Lean thinking is a methodology that is mostly used in the manufacturing sector, but the principles of lean thinking can be applied in different types of business. Lean thinking entails of new ways of organizing people and resources to lessen waste in time and resources. One of the main things that sit at the core of lean thinking is eliminating all types of waste. A smart record label, through its systems and processes, has the ability to predict and prepare for changes in the market. A lean record label has processes put in place to respond to market demands, changes in the market and opportunities in the market. Record label owners should ask themselves the following question: Why does my record label exist when artists can do what we profess we can do for them by leveraging the power of the internet?
A lean record label has a research and development department which will focus on finding out what is out there, which advancements can be taken advantage of and potential dangers that the record label may face in future. A lean record label does not only invest money on their artists but they also invest in educating the artists on their roster. The world yearns for a smarter, slightly more independent and versatile artist. The lean record label invests in and understands the importance of social media. The lean record label understands digital marketing. The lean record label knows how to foster relationships which internet tastemakers which are prominent on Soundcloud and Youtube. The lean record label uses and understands content marketing. The lean record label completely cuts out unnecessary expenses and invests more in all things digital.
The lean thinking record label owner is a reader that has his/her ear on the ground to hear what are the current advancements in technology are that may affect his/her business.

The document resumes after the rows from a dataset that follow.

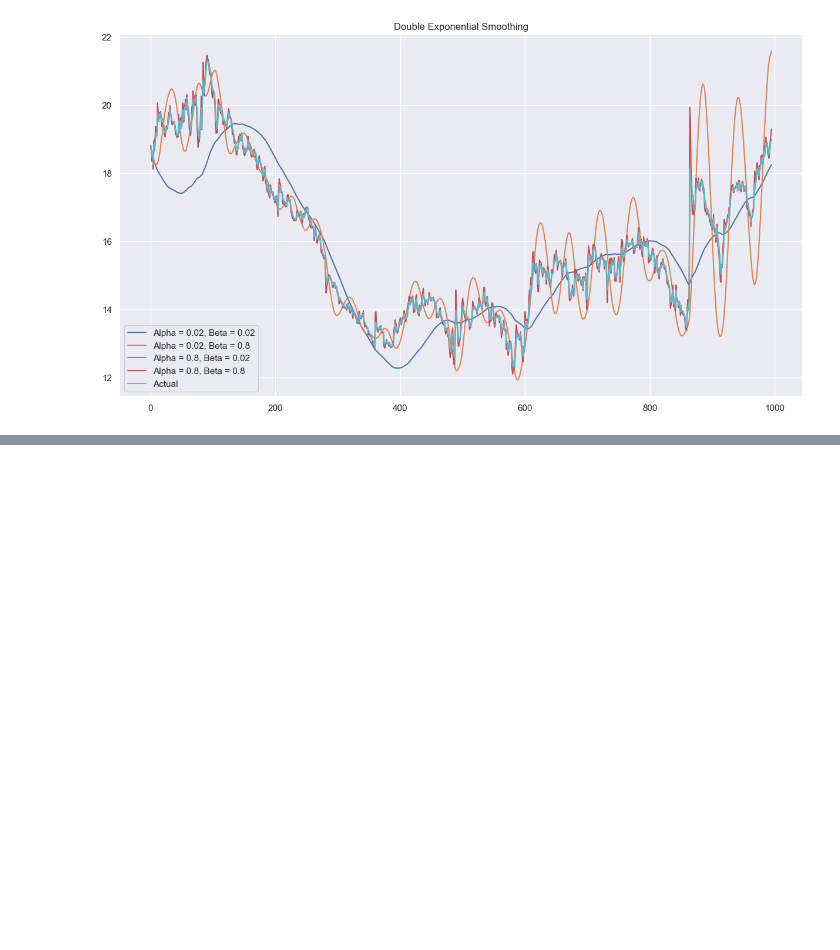
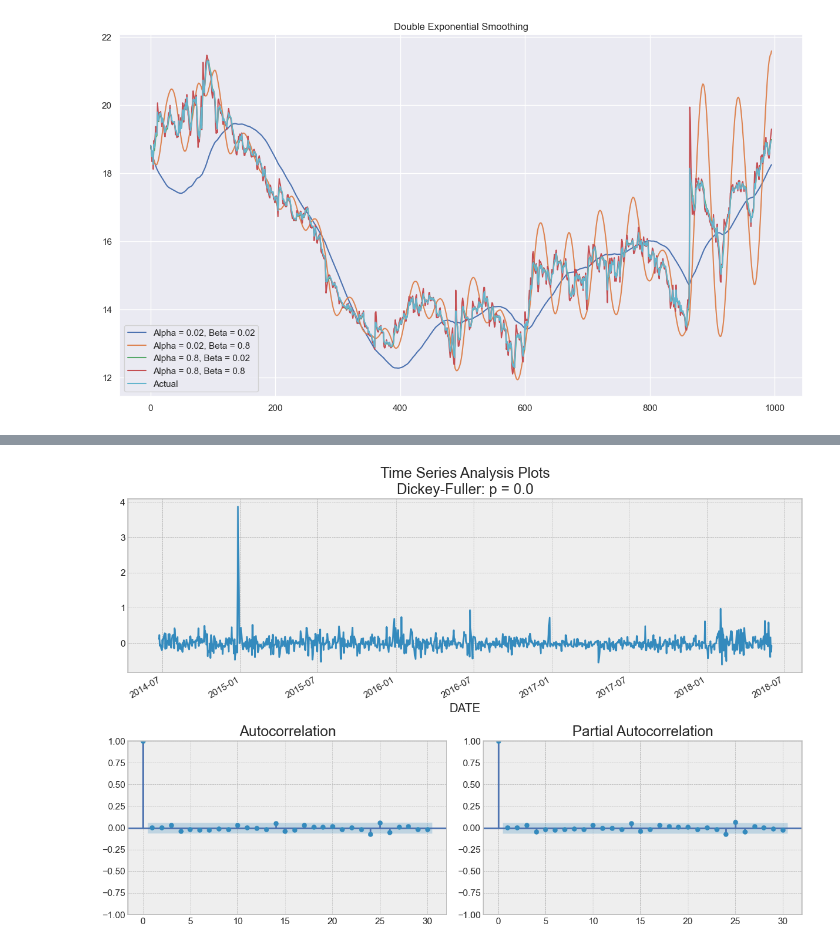
Before and after one commit to BriAnWuu/TimeSeries_Forecasting, a Jupyter notebook: TimeSeriesForecasting.ipynb, the cells around one changed output, grey strips where cells are left out. Cells and saved outputs as stored; diff of their text form; code cells hidden in the pictures; blank space fills up the shorter version.

```diff
--- a/TimeSeriesForecasting.ipynb
+++ b/TimeSeriesForecasting.ipynb
@@ -241,0 +270,5 @@ plot_double_expo_smoothing(data.CLOSE, alphas = [0.02, 0.8], betas = [0.02, 0.8]
+# %%
+diff = data.CLOSE - data.CLOSE.shift(1)
+plot_time_series(diff[1:], 30)
+# %% [output]
+[figure, added]
```
Also changed, not shown: parts of 5 cells of this notebook.
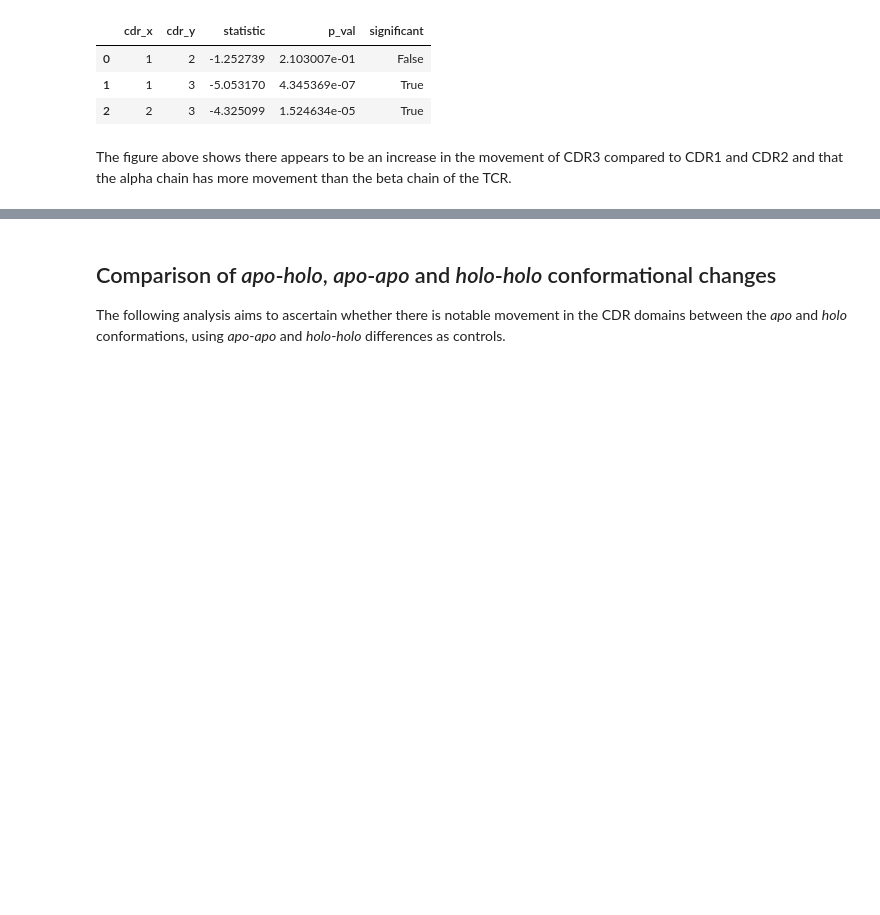
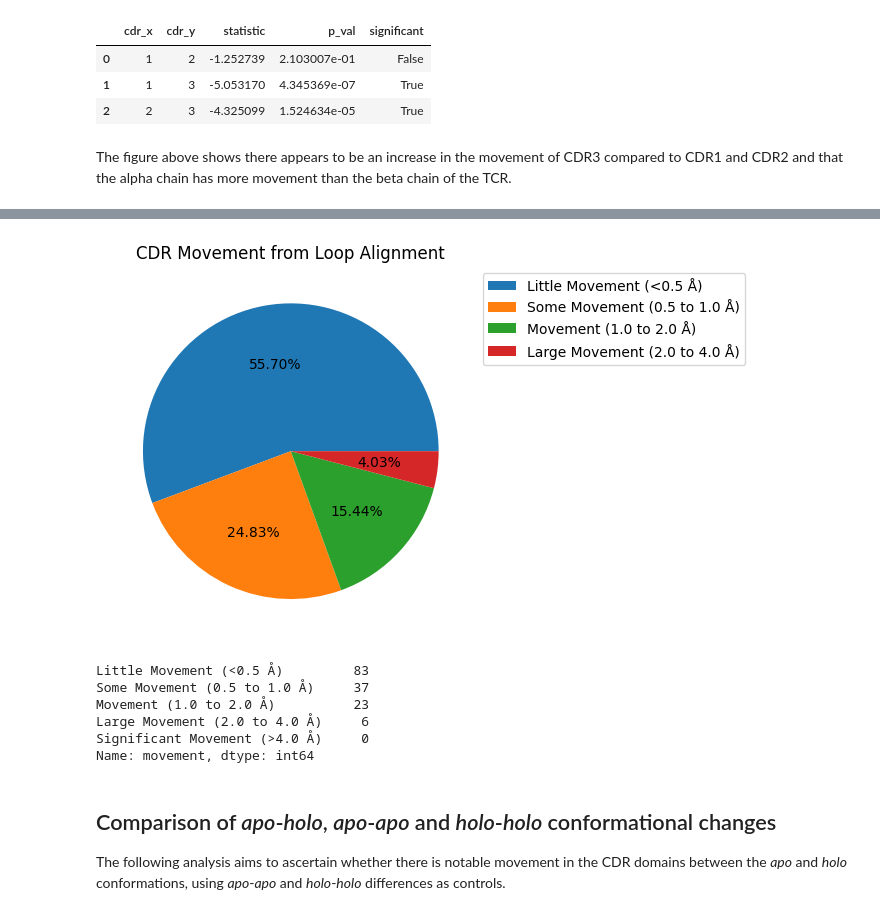
Before and after one commit to benjiemc/tcr-pmhc-interface-analysis, a Jupyter notebook: notebooks/Comparison_of_apo_and_holo_CDR_loops.ipynb, the cells around one changed output, grey strips where cells are left out. Drawn from its saved outputs; the diff is of its cells as text; code cells hidden in the pictures; blank space fills up the shorter version.

```diff
--- a/notebooks/Comparison_of_apo_and_holo_CDR_loops.ipynb
+++ b/notebooks/Comparison_of_apo_and_holo_CDR_loops.ipynb
@@ -443,9 +452,16 @@ loop_stats
 # %% [markdown]
 The figure above shows there appears to be an increase in the movement of CDR3 compared to CDR1 and CDR2 and that the alpha chain has more movement than the beta chain of the TCR.
 # %%
-results_loop.query("comparison == 'apo-holo'")['movement'].value_counts().plot.pie()
+movement_counts = results_loop.query("comparison == 'apo-holo'")['movement'].dropna().value_counts()
+movement_counts = movement_counts[movement_counts > 0]
 
-plt.ylabel('')
+ax = movement_counts.plot.pie(title='CDR Movement from Loop Alignment',
+                              autopct='%1.2f%%',
+                              legend=True,
+                              ylabel='',
+                              labeldistance=None)
+ax.legend(bbox_to_anchor=(1, 1), loc='upper left')
 
+plt.savefig('../report/figures/cdr_loop_movement_loop_pie_chart.svg')
 plt.show()
 # %% [output]
@@ -453,3 +468,13 @@ plt.show()
+[figure, added]
+# %%
+results_loop.query("comparison == 'apo-holo'")['movement'].dropna().value_counts()
+# %% [output]
+Little Movement (<0.5 Å)         83
+Some Movement (0.5 to 1.0 Å)     37
+Movement (1.0 to 2.0 Å)          23
+Large Movement (2.0 to 4.0 Å)     6
+Significant Movement (>4.0 Å)     0
+Name: movement, dtype: int64
 # %% [markdown]
 ## Comparison of *apo*-*holo*, *apo*-*apo* and *holo*-*holo* conformational changes
 
```
Also changed, not shown: parts of 15 cells of this notebook.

A record label should be treated as a business and handled as such.
In the exciting times in the digital age, record labels need to have market adaptation strategies or else they may not exist in the future.